Please work out how many lines in the data below hold the word "padding", and state only the number.

Stored data
***

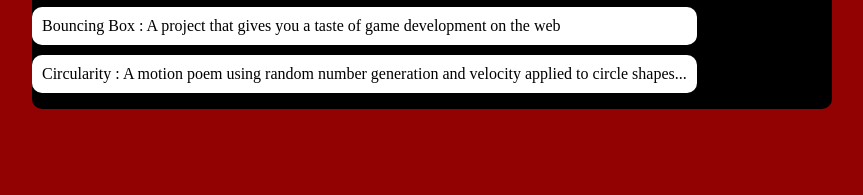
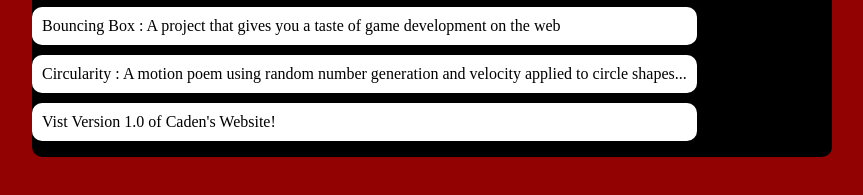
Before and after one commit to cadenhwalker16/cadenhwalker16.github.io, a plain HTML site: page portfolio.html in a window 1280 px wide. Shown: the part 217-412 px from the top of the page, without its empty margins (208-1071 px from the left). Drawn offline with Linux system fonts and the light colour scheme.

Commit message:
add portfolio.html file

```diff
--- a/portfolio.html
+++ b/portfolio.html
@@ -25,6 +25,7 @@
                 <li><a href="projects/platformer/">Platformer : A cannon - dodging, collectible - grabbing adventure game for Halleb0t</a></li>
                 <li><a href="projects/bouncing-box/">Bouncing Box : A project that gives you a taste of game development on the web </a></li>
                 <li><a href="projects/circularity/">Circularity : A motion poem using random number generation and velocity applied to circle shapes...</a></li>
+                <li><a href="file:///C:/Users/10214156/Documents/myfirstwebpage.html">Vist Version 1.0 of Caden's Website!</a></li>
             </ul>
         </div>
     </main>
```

***

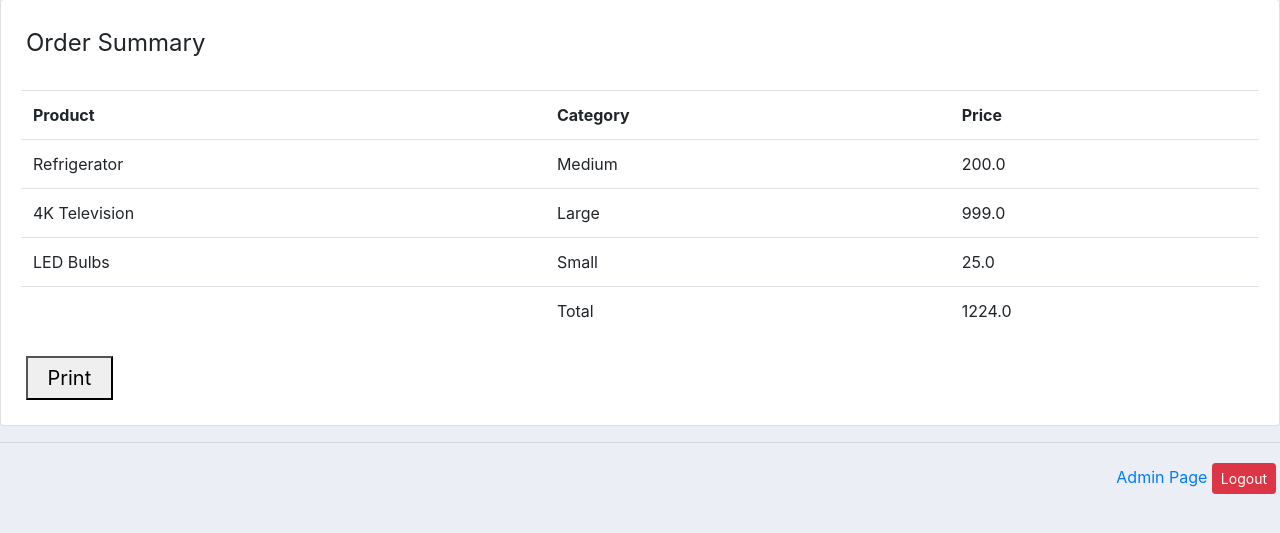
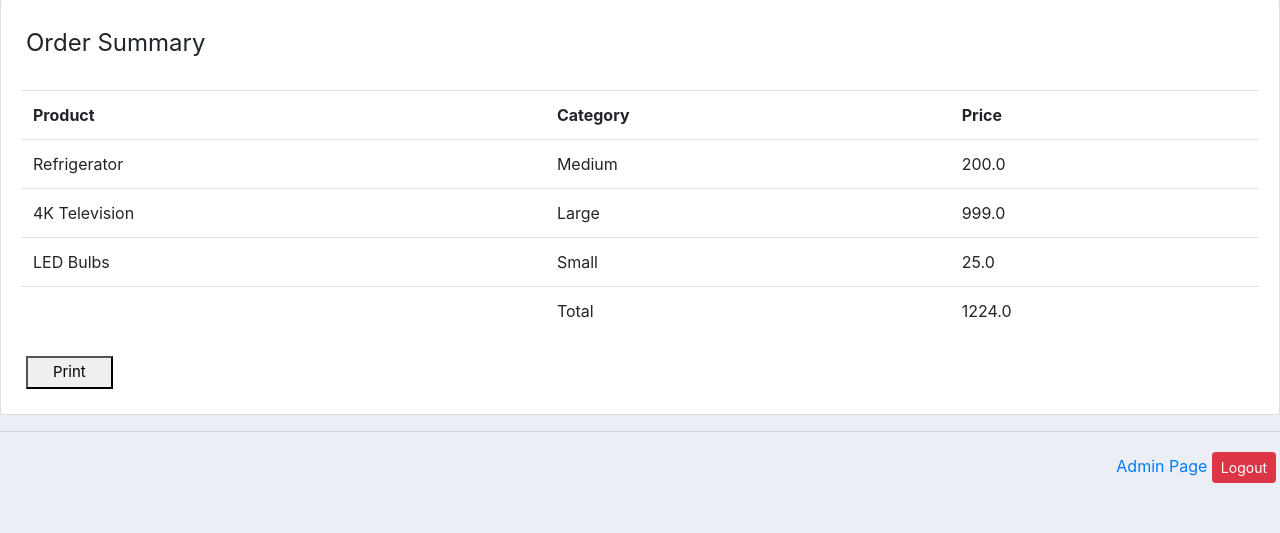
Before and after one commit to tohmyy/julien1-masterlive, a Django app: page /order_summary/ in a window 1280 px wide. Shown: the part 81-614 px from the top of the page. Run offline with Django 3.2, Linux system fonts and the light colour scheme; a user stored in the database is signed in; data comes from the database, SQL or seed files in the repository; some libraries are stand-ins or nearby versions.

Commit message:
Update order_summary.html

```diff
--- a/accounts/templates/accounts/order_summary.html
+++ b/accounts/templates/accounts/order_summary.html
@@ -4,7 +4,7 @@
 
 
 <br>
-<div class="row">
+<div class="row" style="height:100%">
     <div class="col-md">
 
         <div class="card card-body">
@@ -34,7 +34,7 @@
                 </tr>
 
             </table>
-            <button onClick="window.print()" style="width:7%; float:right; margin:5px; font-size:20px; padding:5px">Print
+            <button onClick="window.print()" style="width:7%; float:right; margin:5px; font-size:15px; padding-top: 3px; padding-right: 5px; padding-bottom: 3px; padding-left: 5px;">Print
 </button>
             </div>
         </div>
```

***

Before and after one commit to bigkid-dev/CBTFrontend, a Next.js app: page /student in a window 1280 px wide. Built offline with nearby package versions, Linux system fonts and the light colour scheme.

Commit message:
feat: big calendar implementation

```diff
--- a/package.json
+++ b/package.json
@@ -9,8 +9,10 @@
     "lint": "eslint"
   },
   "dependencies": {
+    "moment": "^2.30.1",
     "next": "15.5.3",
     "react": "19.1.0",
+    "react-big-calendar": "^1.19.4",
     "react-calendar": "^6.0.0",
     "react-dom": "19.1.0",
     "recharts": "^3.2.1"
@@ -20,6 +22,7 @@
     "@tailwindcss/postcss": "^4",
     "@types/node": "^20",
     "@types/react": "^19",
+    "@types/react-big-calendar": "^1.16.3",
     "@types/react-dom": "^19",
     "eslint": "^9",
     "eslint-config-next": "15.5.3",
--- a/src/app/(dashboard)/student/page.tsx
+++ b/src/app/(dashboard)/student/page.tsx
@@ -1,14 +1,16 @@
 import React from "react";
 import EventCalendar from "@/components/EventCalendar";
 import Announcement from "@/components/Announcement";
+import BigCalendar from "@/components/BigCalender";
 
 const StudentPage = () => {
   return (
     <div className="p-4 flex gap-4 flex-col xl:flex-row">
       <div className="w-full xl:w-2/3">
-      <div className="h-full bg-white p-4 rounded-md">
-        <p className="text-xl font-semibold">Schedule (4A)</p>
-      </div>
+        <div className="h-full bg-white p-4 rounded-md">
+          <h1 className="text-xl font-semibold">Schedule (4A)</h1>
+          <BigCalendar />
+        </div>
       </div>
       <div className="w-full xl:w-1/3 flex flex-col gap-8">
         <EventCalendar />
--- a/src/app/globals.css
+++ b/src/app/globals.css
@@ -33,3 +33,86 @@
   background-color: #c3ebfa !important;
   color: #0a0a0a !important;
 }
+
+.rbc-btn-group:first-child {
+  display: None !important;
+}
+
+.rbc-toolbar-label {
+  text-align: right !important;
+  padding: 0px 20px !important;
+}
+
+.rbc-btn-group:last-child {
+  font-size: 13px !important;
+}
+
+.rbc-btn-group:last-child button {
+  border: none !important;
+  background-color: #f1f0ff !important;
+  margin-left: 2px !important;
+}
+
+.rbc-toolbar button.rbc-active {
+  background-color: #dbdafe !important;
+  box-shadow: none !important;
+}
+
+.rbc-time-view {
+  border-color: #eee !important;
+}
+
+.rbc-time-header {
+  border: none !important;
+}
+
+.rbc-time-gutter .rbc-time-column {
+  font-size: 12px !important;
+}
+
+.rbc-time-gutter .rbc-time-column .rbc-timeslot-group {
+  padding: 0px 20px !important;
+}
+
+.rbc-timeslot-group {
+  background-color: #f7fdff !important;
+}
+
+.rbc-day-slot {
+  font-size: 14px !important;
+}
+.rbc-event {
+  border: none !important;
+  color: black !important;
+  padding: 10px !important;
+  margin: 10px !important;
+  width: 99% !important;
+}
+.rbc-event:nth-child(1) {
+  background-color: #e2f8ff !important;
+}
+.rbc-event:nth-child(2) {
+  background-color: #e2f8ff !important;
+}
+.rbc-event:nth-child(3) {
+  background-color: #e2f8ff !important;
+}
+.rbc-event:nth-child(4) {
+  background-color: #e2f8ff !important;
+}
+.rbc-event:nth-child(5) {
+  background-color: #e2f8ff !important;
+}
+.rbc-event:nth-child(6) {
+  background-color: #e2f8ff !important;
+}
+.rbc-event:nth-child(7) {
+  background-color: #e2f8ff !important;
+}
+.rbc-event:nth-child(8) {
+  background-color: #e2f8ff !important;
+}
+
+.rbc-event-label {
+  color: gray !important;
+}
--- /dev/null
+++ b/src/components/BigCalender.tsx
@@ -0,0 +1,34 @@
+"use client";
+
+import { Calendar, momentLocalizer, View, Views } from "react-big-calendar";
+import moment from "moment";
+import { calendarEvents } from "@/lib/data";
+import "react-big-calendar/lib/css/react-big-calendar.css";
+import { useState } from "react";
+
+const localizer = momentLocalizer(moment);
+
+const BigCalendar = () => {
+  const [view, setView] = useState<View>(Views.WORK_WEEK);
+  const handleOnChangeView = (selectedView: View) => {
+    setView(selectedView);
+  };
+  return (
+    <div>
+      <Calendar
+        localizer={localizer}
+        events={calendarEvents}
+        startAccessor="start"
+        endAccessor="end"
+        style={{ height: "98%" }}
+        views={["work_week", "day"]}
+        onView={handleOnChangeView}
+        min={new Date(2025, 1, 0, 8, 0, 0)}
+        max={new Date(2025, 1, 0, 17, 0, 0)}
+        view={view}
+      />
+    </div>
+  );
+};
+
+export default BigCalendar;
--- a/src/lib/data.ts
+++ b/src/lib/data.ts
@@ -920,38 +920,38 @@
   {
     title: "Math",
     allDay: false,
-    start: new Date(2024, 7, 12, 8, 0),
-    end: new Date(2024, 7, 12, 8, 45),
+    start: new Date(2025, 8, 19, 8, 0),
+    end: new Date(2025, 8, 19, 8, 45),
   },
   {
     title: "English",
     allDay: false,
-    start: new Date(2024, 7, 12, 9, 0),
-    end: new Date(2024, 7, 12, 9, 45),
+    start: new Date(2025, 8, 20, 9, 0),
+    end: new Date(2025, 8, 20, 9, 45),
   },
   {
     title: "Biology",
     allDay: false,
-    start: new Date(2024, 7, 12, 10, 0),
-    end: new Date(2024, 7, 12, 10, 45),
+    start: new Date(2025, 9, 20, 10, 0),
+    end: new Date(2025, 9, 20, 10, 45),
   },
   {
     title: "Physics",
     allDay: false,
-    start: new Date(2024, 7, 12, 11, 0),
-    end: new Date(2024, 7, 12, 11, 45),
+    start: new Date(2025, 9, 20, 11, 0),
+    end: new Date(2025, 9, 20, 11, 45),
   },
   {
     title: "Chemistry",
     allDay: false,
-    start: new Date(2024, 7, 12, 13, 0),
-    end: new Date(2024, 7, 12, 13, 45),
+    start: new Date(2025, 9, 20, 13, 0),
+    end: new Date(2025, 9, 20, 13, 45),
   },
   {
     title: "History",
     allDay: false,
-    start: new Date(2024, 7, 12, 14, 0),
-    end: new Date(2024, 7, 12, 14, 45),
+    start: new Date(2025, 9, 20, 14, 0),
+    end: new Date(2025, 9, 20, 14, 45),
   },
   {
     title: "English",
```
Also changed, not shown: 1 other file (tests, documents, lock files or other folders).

***

_TASK RESULT_. 5